Next year, when we re-introduce this motion, I'll wear my Tante Tina dress, Barry Grills will play guitar, and Ken will sing. I have every confidence that British Columbians (not to be confused with British Colombians), where the AGM will be, will support this high affirmation of art.

Anonymous said...

Gee I'm sorry I missed that one.

Sharon Little said...

You slaved over that poem, didn't you.

Kim Goldberg said...

David may be right. We British Columbians do have a better sense of humour.
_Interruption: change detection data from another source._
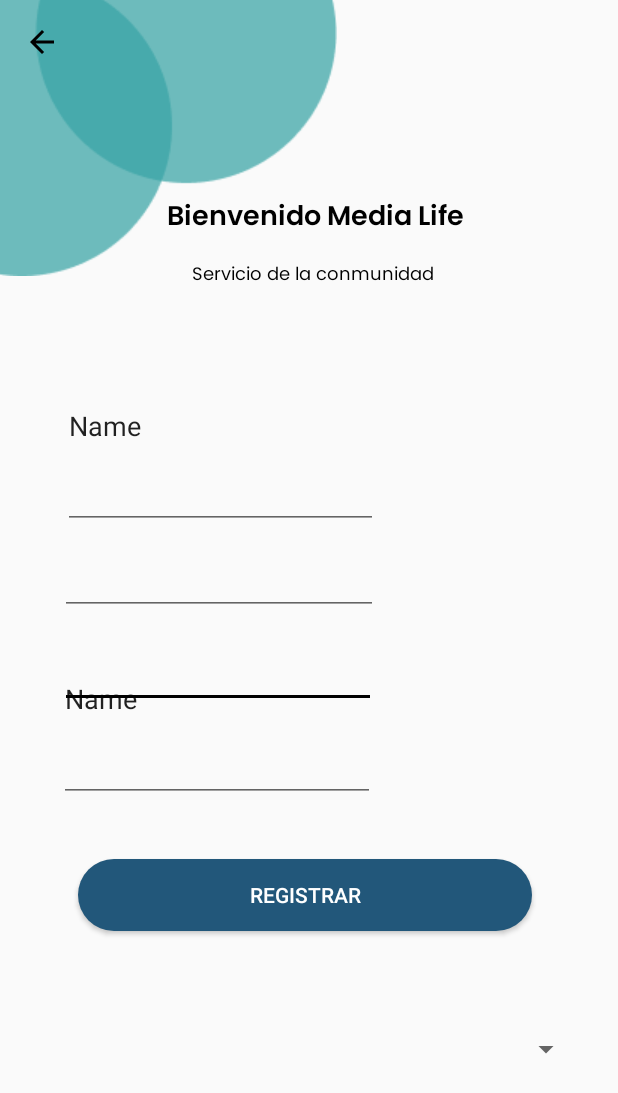
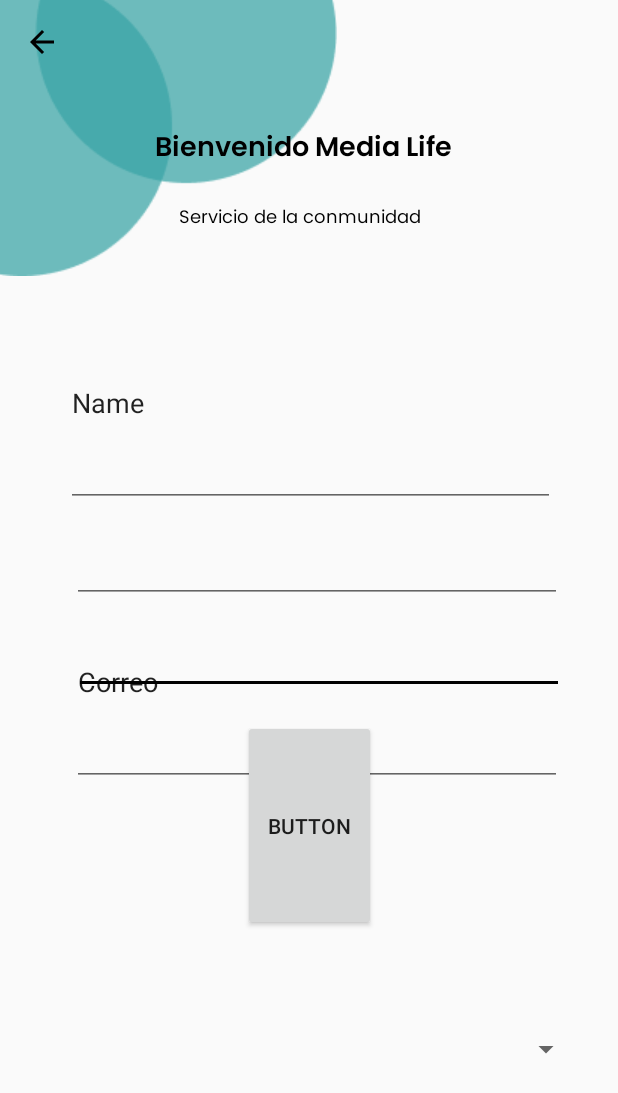
Before and after one commit to Danie0822/MediaLife, an Android app: the ResgiterActicity screen opened directly, with no data from a screen before it, on a phone screen of 412 x 824 dp. Shown: the top 1093 px of the screen. Run offline under Robolectric (Android 15) with nearby library versions, the light colour scheme and no system bars.

Commit message:
Avance de Alessandro

```diff
--- a/app/src/main/java/com/example/medialife/ConnectSql.kt
+++ b/app/src/main/java/com/example/medialife/ConnectSql.kt
@@ -8,7 +8,7 @@ import java.sql.SQLException
 
 class ConnectSql {
     //Variables para la cadena de conexión
-    private val ip="10.20.0.4:60732"
+    private val ip="192.168.1.22:60732"
     private val db="MediaLife"
     private val username="Alessandro"
     private val password="Gemelas2905"
--- a/app/src/main/java/com/example/medialife/ResgiterActicity.kt
+++ b/app/src/main/java/com/example/medialife/ResgiterActicity.kt
@@ -1,11 +1,13 @@
 package com.example.medialife
 
+import android.annotation.SuppressLint
 import android.content.Context
-import androidx.appcompat.app.AppCompatActivity
 import android.os.Bundle
 import android.view.inputmethod.InputMethodManager
 import android.widget.*
-import androidx.core.view.indices
+import androidx.appcompat.app.AppCompatActivity
+import java.security.MessageDigest
+import java.security.NoSuchAlgorithmException
 import java.sql.PreparedStatement
 import java.sql.SQLException
 
@@ -22,6 +24,7 @@ class ResgiterActicity : AppCompatActivity() {
 
     var clickedItem: String = ""
     private var connectSql = ConnectSql()
+
 
     override fun onCreate(savedInstanceState: Bundle?) {
         super.onCreate(savedInstanceState)
@@ -41,11 +44,12 @@ class ResgiterActicity : AppCompatActivity() {
             try {
                 if(Contraseña2.text.toString() == Contraseña1.text.toString())
                 {
-                val addEstudiante: PreparedStatement =  connectSql.dbConn()?.prepareStatement("INSERT INTO TbCredeciales values (?,?,?,?)")!!
+                    val Contraseña = md5(Contraseña2.text.toString());
+                val addEstudiante: PreparedStatement =  connectSql.dbConn()?.prepareStatement("exec AgregarCredenciales ?,?,?,?;")!!
                 addEstudiante.setString(1, CajitaNombre.text.toString())
                 addEstudiante.setString(2, Correo.text.toString())
                 addEstudiante.setInt(3, 1)
-                addEstudiante.setString(4, Contraseña2.text.toString())
+                addEstudiante.setString(4, Contraseña)
                 addEstudiante.executeUpdate()
 
                 Toast.makeText(this, "Estudiante ingresado correctamente", Toast.LENGTH_SHORT).show()
@@ -73,5 +77,30 @@ class ResgiterActicity : AppCompatActivity() {
 
         }
 
+
+
     }
 }
+
+fun md5(s: String): String {
+    val MD5 = "MD5"
+    try {
+        // Create MD5 Hash
+        val digest: MessageDigest = MessageDigest
+            .getInstance(MD5)
+        digest.update(s.toByteArray())
+        val messageDigest: ByteArray = digest.digest()
+
+        // Create Hex String
+        val hexString = StringBuilder()
+        for (aMessageDigest in messageDigest) {
+            var h = Integer.toHexString(0xFF and aMessageDigest.toInt())
+            while (h.length < 2) h = "0$h"
+            hexString.append(h)
+        }
+        return hexString.toString()
+    } catch (e: NoSuchAlgorithmException) {
+        e.printStackTrace()
+    }
+    return ""
+}
--- a/app/src/main/res/layout/activity_resgiter_acticity.xml
+++ b/app/src/main/res/layout/activity_resgiter_acticity.xml
@@ -2,11 +2,11 @@
 <RelativeLayout xmlns:android="http://schemas.android.com/apk/res/android"
     xmlns:app="http://schemas.android.com/apk/res-auto"
     xmlns:tools="http://schemas.android.com/tools"
+    android:id="@+id/Registrar"
     android:layout_width="match_parent"
     android:layout_height="match_parent"
-    tools:context=".ResgiterActicity"
 
-    >
+    tools:context=".ResgiterActicity">
 
     <ImageView
         android:id="@+id/img_1"
@@ -21,9 +21,9 @@
     <ImageView
         android:layout_width="wrap_content"
         android:layout_height="wrap_content"
-        android:src="@drawable/ic_back"
         android:layout_marginLeft="16dp"
-        android:layout_marginTop="16dp"></ImageView>
+        android:layout_marginTop="16dp"
+        android:src="@drawable/ic_back"></ImageView>
 
 
     <TextView
@@ -33,13 +33,14 @@
         android:layout_alignParentTop="true"
         android:layout_alignParentEnd="true"
         android:layout_alignParentBottom="true"
-        android:layout_marginStart="128dp"
-        android:layout_marginTop="173dp"
-        android:layout_marginEnd="85dp"
-        android:layout_marginBottom="528dp"
+        android:layout_marginStart="119dp"
+        android:layout_marginTop="135dp"
+        android:layout_marginEnd="94dp"
+        android:layout_marginBottom="566dp"
         android:fontFamily="@font/poppinsregular"
         android:text="Servicio de la conmunidad "
         android:textColor="@color/Black"
+
         android:textSize="12sp"></TextView>
 
     <TextView
@@ -50,72 +51,60 @@
         android:layout_alignParentTop="true"
         android:layout_alignParentEnd="true"
         android:layout_alignParentBottom="true"
-        android:layout_marginStart="111dp"
-        android:layout_marginTop="130dp"
-        android:layout_marginEnd="52dp"
-        android:layout_marginBottom="565dp"
+        android:layout_marginStart="103dp"
+        android:layout_marginTop="84dp"
+        android:layout_marginEnd="60dp"
+        android:layout_marginBottom="610dp"
         android:fontFamily="@font/poppinssemibold"
         android:text="Bienvenido Media Life "
         android:textColor="@color/Black"
         android:textSize="18sp" />
 
-    <Button
-        android:id="@+id/Regis"
-        android:layout_width="300dp"
-        android:layout_height="wrap_content"
-        android:layout_alignParentStart="true"
-        android:layout_alignParentEnd="true"
-        android:layout_alignParentBottom="true"
-        android:layout_marginStart="52dp"
-        android:layout_marginEnd="57dp"
-        android:layout_marginBottom="203dp"
-        android:background="@drawable/buttom2_shape"
-        android:text="Registrar"
-        android:textColor="@color/White"
-        android:textSize="14dp" />
-
     <EditText
         android:id="@+id/Confirmar"
-        android:layout_width="wrap_content"
+        android:layout_width="324dp"
         android:layout_height="wrap_content"
         android:layout_alignParentStart="true"
         android:layout_alignParentTop="true"
         android:layout_alignParentEnd="true"
         android:layout_alignParentBottom="true"
-        android:layout_marginStart="40dp"
-        android:layout_marginTop="334dp"
-        android:layout_marginEnd="161dp"
-        android:layout_marginBottom="352dp"
+        android:layout_marginStart="49dp"
+        android:layout_marginTop="325dp"
+        android:layout_marginEnd="36dp"
+        android:layout_marginBottom="361dp"
+
         android:ems="10"
         android:inputType="textPassword" />
 
     <EditText
         android:id="@+id/Contraseña"
-        android:layout_width="wrap_content"
+        android:layout_width="326dp"
         android:layout_height="wrap_content"
         android:layout_alignParentStart="true"
         android:layout_alignParentTop="true"
         android:layout_alignParentEnd="true"
         android:layout_alignParentBottom="true"
-        android:layout_marginStart="40dp"
-        android:layout_marginTop="272dp"
-        android:layout_marginEnd="160dp"
-        android:layout_marginBottom="414dp"
+        android:layout_marginStart="48dp"
+        android:layout_marginTop="264dp"
+        android:layout_marginEnd="37dp"
+        android:layout_marginBottom="422dp"
+
         android:ems="10"
         android:inputType="textPassword" />
 
     <EditText
         android:id="@+id/Nombre"
-        android:layout_width="wrap_content"
+        android:layout_width="324dp"
         android:layout_height="wrap_content"
         android:layout_alignParentStart="true"
         android:layout_alignParentTop="true"
         android:layout_alignParentEnd="true"
         android:layout_alignParentBottom="true"
-        android:layout_marginStart="42dp"
-        android:layout_marginTop="216dp"
-        android:layout_marginEnd="160dp"
-        android:layout_marginBottom="471dp"
+        android:layout_marginStart="44dp"
+        android:layout_marginTop="200dp"
+        android:layout_marginEnd="42dp"
+        android:layout_marginBottom="486dp"
+
         android:ems="10"
         android:inputType="textPersonName"
         android:text="Name" />
@@ -135,19 +124,34 @@
 
     <EditText
         android:id="@+id/Correo"
+        android:layout_width="325dp"
+        android:layout_height="wrap_content"
+        android:layout_alignParentStart="true"
+        android:layout_alignParentTop="true"
+        android:layout_alignParentEnd="true"
+        android:layout_alignParentBottom="true"
+        android:layout_marginStart="48dp"
+        android:layout_marginTop="386dp"
+        android:layout_marginEnd="37dp"
+        android:layout_marginBottom="300dp"
+
+        android:ems="10"
+        android:inputType="textPersonName"
+        android:text="Correo" />
+
+    <Button
+        android:id="@+id/Regis"
         android:layout_width="wrap_content"
         android:layout_height="wrap_content"
         android:layout_alignParentStart="true"
         android:layout_alignParentTop="true"
         android:layout_alignParentEnd="true"
         android:layout_alignParentBottom="true"
-        android:layout_marginStart="39dp"
-        android:layout_marginTop="397dp"
-        android:layout_marginEnd="162dp"
-        android:layout_marginBottom="289dp"
-        android:ems="10"
-        android:inputType="textPersonName"
-        android:text="Name" />
+        android:layout_marginStart="162dp"
+        android:layout_marginTop="480dp"
+        android:layout_marginEnd="161dp"
+        android:layout_marginBottom="203dp"
+        android:text="Button" />
 
 
 </RelativeLayout>
--- a/app/src/main/res/values/colors.xml
+++ b/app/src/main/res/values/colors.xml
@@ -6,6 +6,7 @@
     <color name="Black">#000000</color>
     <color name="White">#FFFFFF</color>
     <color name="Gris">#E3E3E3</color>
+    <color name="BlancoGris">#DFE0E4</color>
 
 
 </resources>
--- a/app/src/main/res/values/style.xml
+++ b/app/src/main/res/values/style.xml
@@ -7,5 +7,6 @@
         <item name="colorAccent">@color/Black</item>
         <item name="colorOnSecondary">@color/White</item>
         <item name="colorContainer">@color/Gris</item>
+        <item name="color">@color/BlancoGris</item>
     </style>
 </resources>
```
Also changed, not shown: app/src/main/res/drawable/logito.png (added), app/src/main/res/drawable/parte1.png (added).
Before turning mainly to books about arctic exploration and Canadian history, Ken McGoogan worked for two decades as a journalist at major dailies in Toronto, Calgary, and Montreal. He teaches creative nonfiction writing through the University of Toronto and in the MFA program at King’s College in Halifax. Ken served as chair of the Public Lending Right Commission, has written recently for Canada’s History, Canadian Geographic, and Maclean’s, and sails with Adventure Canada as a resource historian. Based in Toronto, he has given talks and presentations across Canada, from Dawson City to Dartmouth, and in places as different as Edinburgh, Melbourne, and Hobart.